> _WHAT NEEDS TO BE DONE_
Would you write out all of the records that follow, exactly as they stand?
>>>>>
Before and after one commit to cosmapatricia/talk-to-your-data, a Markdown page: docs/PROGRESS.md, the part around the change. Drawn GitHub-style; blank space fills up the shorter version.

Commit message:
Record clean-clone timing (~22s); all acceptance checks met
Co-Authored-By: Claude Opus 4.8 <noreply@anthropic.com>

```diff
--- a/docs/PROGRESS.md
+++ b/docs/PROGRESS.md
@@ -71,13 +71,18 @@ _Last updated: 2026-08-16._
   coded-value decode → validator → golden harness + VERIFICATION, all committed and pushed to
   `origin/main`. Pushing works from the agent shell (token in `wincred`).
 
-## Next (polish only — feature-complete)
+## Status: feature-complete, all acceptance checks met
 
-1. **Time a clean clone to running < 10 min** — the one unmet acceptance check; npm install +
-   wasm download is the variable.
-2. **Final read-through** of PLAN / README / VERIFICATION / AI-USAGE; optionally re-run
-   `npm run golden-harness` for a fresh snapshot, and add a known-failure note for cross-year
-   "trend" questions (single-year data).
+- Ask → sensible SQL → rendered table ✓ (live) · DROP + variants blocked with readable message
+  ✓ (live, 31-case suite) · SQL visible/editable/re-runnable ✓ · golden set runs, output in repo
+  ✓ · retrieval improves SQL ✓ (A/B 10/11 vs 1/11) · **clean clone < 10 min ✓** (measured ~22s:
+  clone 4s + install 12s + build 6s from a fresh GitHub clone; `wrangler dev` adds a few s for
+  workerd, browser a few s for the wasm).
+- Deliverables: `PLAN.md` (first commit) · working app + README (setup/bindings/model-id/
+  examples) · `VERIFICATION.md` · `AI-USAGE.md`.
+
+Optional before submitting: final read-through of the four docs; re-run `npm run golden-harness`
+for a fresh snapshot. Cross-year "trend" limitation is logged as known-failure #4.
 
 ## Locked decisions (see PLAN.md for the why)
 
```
<<<<<
> _SOLUTION FOR THIS TASK_
Before and after one commit to cosmapatricia/talk-to-your-data, a Markdown page: docs/PROGRESS.md, the part around the change. Drawn GitHub-style; blank space fills up the shorter version.

Commit message:
Record clean-clone timing (~22s); all acceptance checks met
Co-Authored-By: Claude Opus 4.8 <noreply@anthropic.com>

```diff
--- a/docs/PROGRESS.md
+++ b/docs/PROGRESS.md
@@ -71,13 +71,18 @@ _Last updated: 2026-08-16._
   coded-value decode → validator → golden harness + VERIFICATION, all committed and pushed to
   `origin/main`. Pushing works from the agent shell (token in `wincred`).
 
-## Next (polish only — feature-complete)
+## Status: feature-complete, all acceptance checks met
 
-1. **Time a clean clone to running < 10 min** — the one unmet acceptance check; npm install +
-   wasm download is the variable.
-2. **Final read-through** of PLAN / README / VERIFICATION / AI-USAGE; optionally re-run
-   `npm run golden-harness` for a fresh snapshot, and add a known-failure note for cross-year
-   "trend" questions (single-year data).
+- Ask → sensible SQL → rendered table ✓ (live) · DROP + variants blocked with readable message
+  ✓ (live, 31-case suite) · SQL visible/editable/re-runnable ✓ · golden set runs, output in repo
+  ✓ · retrieval improves SQL ✓ (A/B 10/11 vs 1/11) · **clean clone < 10 min ✓** (measured ~22s:
+  clone 4s + install 12s + build 6s from a fresh GitHub clone; `wrangler dev` adds a few s for
+  workerd, browser a few s for the wasm).
+- Deliverables: `PLAN.md` (first commit) · working app + README (setup/bindings/model-id/
+  examples) · `VERIFICATION.md` · `AI-USAGE.md`.
+
+Optional before submitting: final read-through of the four docs; re-run `npm run golden-harness`
+for a fresh snapshot. Cross-year "trend" limitation is logged as known-failure #4.
 
 ## Locked decisions (see PLAN.md for the why)
 
```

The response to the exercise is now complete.